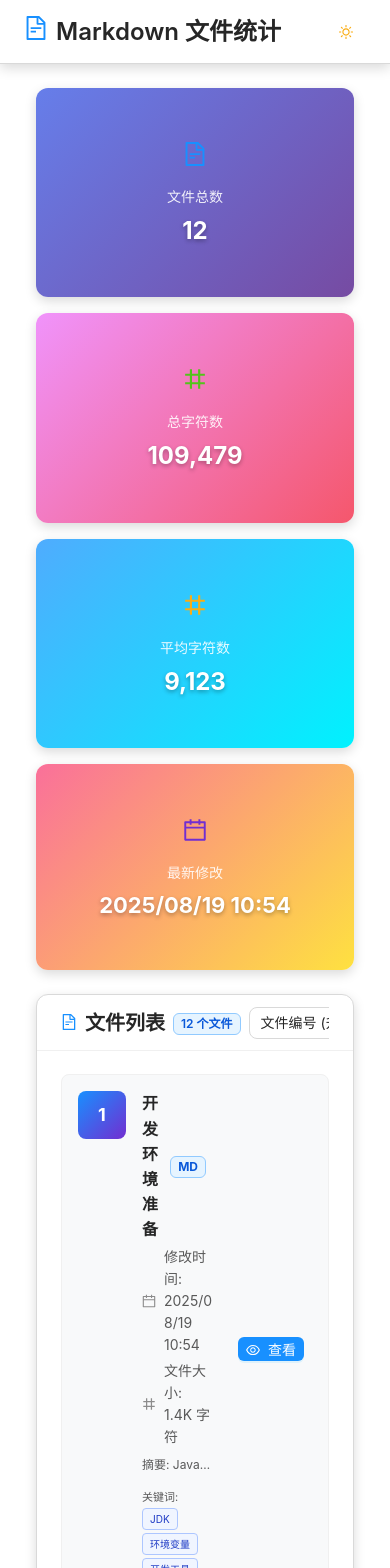
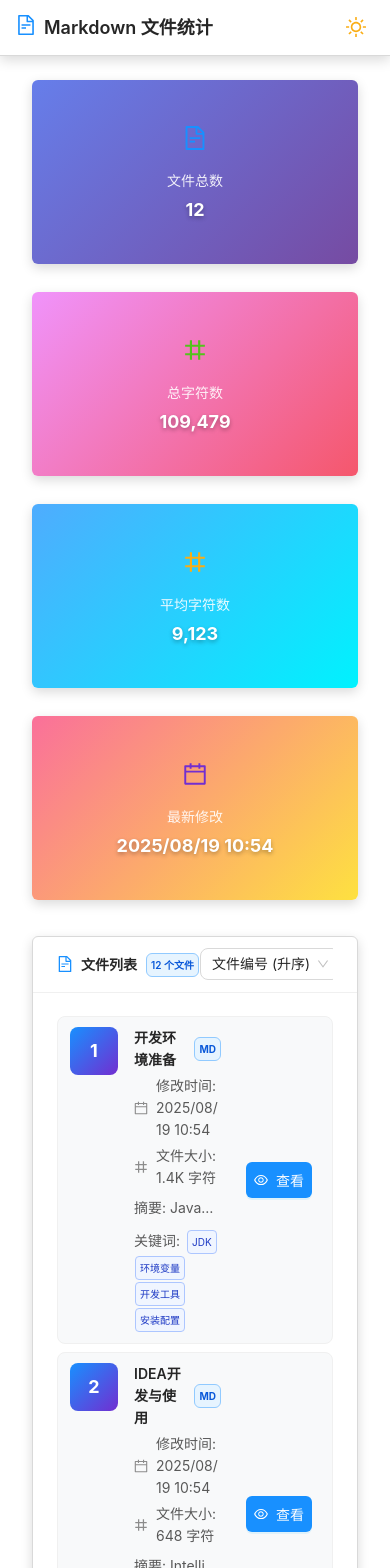
Before and after one commit to hhyufan/miaogu-notes, a React (Create React App) app: page / in a window 390 px wide. Shown: the top 1568 px of the page. Built offline with nearby package versions, Linux system fonts and the light colour scheme.

Commit message:
feat: 增加响应式编程设计，优化手机端查看

```diff
--- a/src/App.css
+++ b/src/App.css
@@ -17,6 +17,34 @@
 @media (max-width: 768px) {
   .container {
     padding: 0 12px;
+  }
+}
+
+/* 移动端优化 */
+@media (max-width: 576px) {
+  .container {
+    padding: 0 8px;
+  }
+
+  /* Header移动端优化 */
+  .ant-layout-header {
+    padding: 0 16px !important;
+    height: 56px !important;
+    line-height: 56px !important;
+  }
+
+  .ant-layout-header .ant-typography {
+    font-size: 18px !important;
+  }
+
+  .ant-layout-header .anticon {
+    font-size: 20px !important;
+  }
+
+  /* 主题切换按钮移动端优化 */
+  .theme-toggle-btn {
+    width: 36px !important;
+    height: 36px !important;
   }
 }
 
@@ -53,6 +81,31 @@
   box-shadow: 0 2px 8px rgba(255, 255, 255, 0.1);
 }
 
+/* 文件列表项移动端优化 */
+@media (max-width: 768px) {
+  .file-list-item {
+    padding: 14px;
+    margin-bottom: 6px;
+  }
+}
+
+@media (max-width: 576px) {
+  .file-list-item {
+    padding: 12px;
+    margin-bottom: 4px;
+  }
+
+  /* 移动端禁用hover效果 */
+  .file-list-item:hover {
+    transform: none;
+    box-shadow: none;
+  }
+
+  [data-theme='dark'] .file-list-item:hover {
+    box-shadow: none;
+  }
+}
+
 /* 统计卡片样式 */
 .stats-card {
   text-align: center;
@@ -80,6 +133,40 @@
   opacity: 0.9;
 }
 
+/* 统计卡片移动端优化 */
+@media (max-width: 768px) {
+  .stats-card {
+    padding: 20px;
+  }
+
+  .stats-card .stats-number {
+    font-size: 2rem;
+  }
+
+  .stats-card .stats-label {
+    font-size: 0.9rem;
+  }
+}
+
+@media (max-width: 576px) {
+  .stats-card {
+    padding: 16px;
+  }
+
+  .stats-card .stats-number {
+    font-size: 1.8rem;
+  }
+
+  .stats-card .stats-label {
+    font-size: 0.85rem;
+  }
+
+  /* 移动端禁用hover效果 */
+  .stats-card:hover {
+    transform: none;
+  }
+}
+
 /* Markdown查看器样式 */
 .markdown-viewer {
   height: 100vh;
@@ -90,6 +177,51 @@
   height: calc(100vh - 64px);
   overflow-y: auto;
   padding: 24px;
+}
+
+/* Markdown查看器移动端优化 */
+@media (max-width: 768px) {
+  .markdown-content {
+    height: calc(100vh - 56px);
+    padding: 20px;
+  }
+}
+
+@media (max-width: 576px) {
+  .markdown-content {
+    height: calc(100vh - 56px);
+    padding: 16px;
+  }
+
+  /* Markdown内容移动端优化 */
+  .markdown-content h1 {
+    font-size: 1.6rem;
+  }
+
+  .markdown-content h2 {
+    font-size: 1.3rem;
+  }
+
+  .markdown-content h3 {
+    font-size: 1.1rem;
+  }
+
+  .markdown-content pre {
+    padding: 12px;
+    margin: 12px 0;
+    overflow-x: auto;
+    font-size: 0.85rem;
+  }
+
+  .markdown-content ul,
+  .markdown-content ol {
+    padding-left: 20px;
+  }
+
+  .markdown-content blockquote {
+    margin: 12px 0;
+    padding: 0 12px;
+  }
 }
 
 .markdown-content h1,
@@ -200,5 +332,105 @@
 }
 
 .fade-in {
-  animation: fadeIn 0.5s ease-out;
+    animation: fadeIn 0.5s ease-out;
+  }
+
+/* MarkdownViewer Header 移动端优化 */
+@media (max-width: 768px) {
+  .markdown-viewer .ant-layout-header {
+    padding: 0 16px !important;
+  }
+
+  .markdown-viewer .ant-layout-header .ant-typography {
+    font-size: 16px !important;
+  }
 }
+
+@media (max-width: 576px) {
+  .markdown-viewer .ant-layout-header {
+    padding: 0 12px !important;
+    height: 56px !important;
+    line-height: 56px !important;
+  }
+
+  .markdown-viewer .ant-layout-header .ant-typography {
+    font-size: 14px !important;
+    margin: 0 !important;
+  }
+
+  /* 按钮容器移动端优化 */
+  .markdown-viewer .ant-layout-header .ant-space {
+    gap: 4px !important;
+  }
+
+  .markdown-viewer .ant-layout-header .ant-btn {
+    width: 32px !important;
+    height: 32px !important;
+    min-width: 32px !important;
+    padding: 0 !important;
+  }
+
+  .markdown-viewer .ant-layout-header .ant-btn .anticon {
+    font-size: 14px !important;
+  }
+
+  /* 返回按钮文字在移动端隐藏 */
+  .markdown-viewer .ant-layout-header .ant-btn span:not(.anticon) {
+    display: none;
+  }
+}
+
+/* MarkdownViewer 自定义Header移动端优化 */
+@media (max-width: 768px) {
+  .markdown-header {
+    flex-direction: column;
+    gap: 12px;
+    align-items: flex-start !important;
+    margin-bottom: 20px !important;
+    padding-bottom: 12px !important;
+  }
+
+  .markdown-header-buttons {
+    gap: 6px !important;
+    align-self: flex-end;
+  }
+}
+
+@media (max-width: 576px) {
+  .markdown-header {
+    flex-direction: column;
+    gap: 8px;
+    align-items: flex-start !important;
+    margin-bottom: 16px !important;
+    padding-bottom: 8px !important;
+  }
+
+  .markdown-header-buttons {
+    gap: 4px !important;
+    align-self: flex-end;
+  }
+
+  .markdown-header .ant-btn {
+    width: 32px !important;
+    height: 32px !important;
+    min-width: 32px !important;
+    padding: 0 !important;
+  }
+
+  .markdown-header .ant-btn .anticon {
+    font-size: 14px !important;
+  }
+
+  .markdown-header .ant-typography {
+    font-size: 18px !important;
+    margin: 0 !important;
+  }
+
+  .markdown-header .ant-typography + div {
+    margin-top: 4px !important;
+  }
+
+  .markdown-header .ant-typography + div .ant-typography {
+    font-size: 12px !important;
+  }
+}
--- a/src/components/MarkdownViewer.js
+++ b/src/components/MarkdownViewer.js
@@ -449,7 +449,7 @@ const MarkdownViewer = ({ fileName, onBack }) => {
       background: theme.background.primary
     }}>
       {/* Header */}
-      <div style={{
+      <div className="markdown-header" style={{
         display: 'flex',
         justifyContent: 'space-between',
         alignItems: 'center',
@@ -480,7 +480,7 @@ const MarkdownViewer = ({ fileName, onBack }) => {
             )}
           </div>
         </div>
-        <div style={{ display: 'flex', gap: '8px', alignItems: 'center' }}>
+        <div className="markdown-header-buttons" style={{ display: 'flex', gap: '8px', alignItems: 'center' }}>
           <Button
             icon={<DownloadOutlined />}
             onClick={handleDownload}
--- a/src/index.css
+++ b/src/index.css
@@ -14,6 +14,10 @@ body {
   -webkit-font-smoothing: antialiased;
   -moz-osx-font-smoothing: grayscale;
   background-color: #f5f5f5;
+  /* 移动端优化 */
+  -webkit-tap-highlight-color: transparent;
+  -webkit-touch-callout: none;
+  -webkit-text-size-adjust: 100%;
 }
 
 code {
@@ -111,3 +115,66 @@ code {
     transform: scale(1) translateY(0);
   }
 }
+
+/* 移动端全局优化 */
+@media (max-width: 768px) {
+  /* Ant Design 组件移动端优化 */
+  .ant-card {
+    border-radius: 8px !important;
+  }
+
+  .ant-list-item {
+    padding: 12px 16px !important;
+  }
+
+  .ant-select {
+    font-size: 14px !important;
+  }
+
+  .ant-tag {
+    font-size: 11px !important;
+    padding: 2px 6px !important;
+  }
+}
+
+@media (max-width: 576px) {
+  /* 小屏幕设备优化 */
+  .ant-card {
+    border-radius: 6px !important;
+    margin-bottom: 12px !important;
+  }
+
+  .ant-list-item {
+    padding: 10px 12px !important;
+  }
+
+  .ant-select {
+    font-size: 13px !important;
+  }
+
+  .ant-tag {
+    font-size: 10px !important;
+    padding: 1px 4px !important;
+    margin: 1px !important;
+  }
+
+  .ant-typography {
+    font-size: 14px !important;
+  }
+
+  .ant-statistic-content {
+    font-size: 18px !important;
+  }
+
+  /* 触摸友好的按钮大小 */
+  .ant-btn {
+    min-height: 36px !important;
+    touch-action: manipulation;
+  }
+
+  /* 优化滚动条在移动端的显示 */
+  ::-webkit-scrollbar {
+    width: 4px;
+    height: 4px;
+  }
+}
```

+ + + +

WHAT TO DO: In the records above, locate each line with the word "bottom". Copy all such lines.

EXPECTED ANSWER:
+    margin-bottom: 6px;
+    margin-bottom: 4px;
+    margin-bottom: 20px !important;
+    padding-bottom: 12px !important;
+    margin-bottom: 16px !important;
+    padding-bottom: 8px !important;
+    margin-bottom: 12px !important;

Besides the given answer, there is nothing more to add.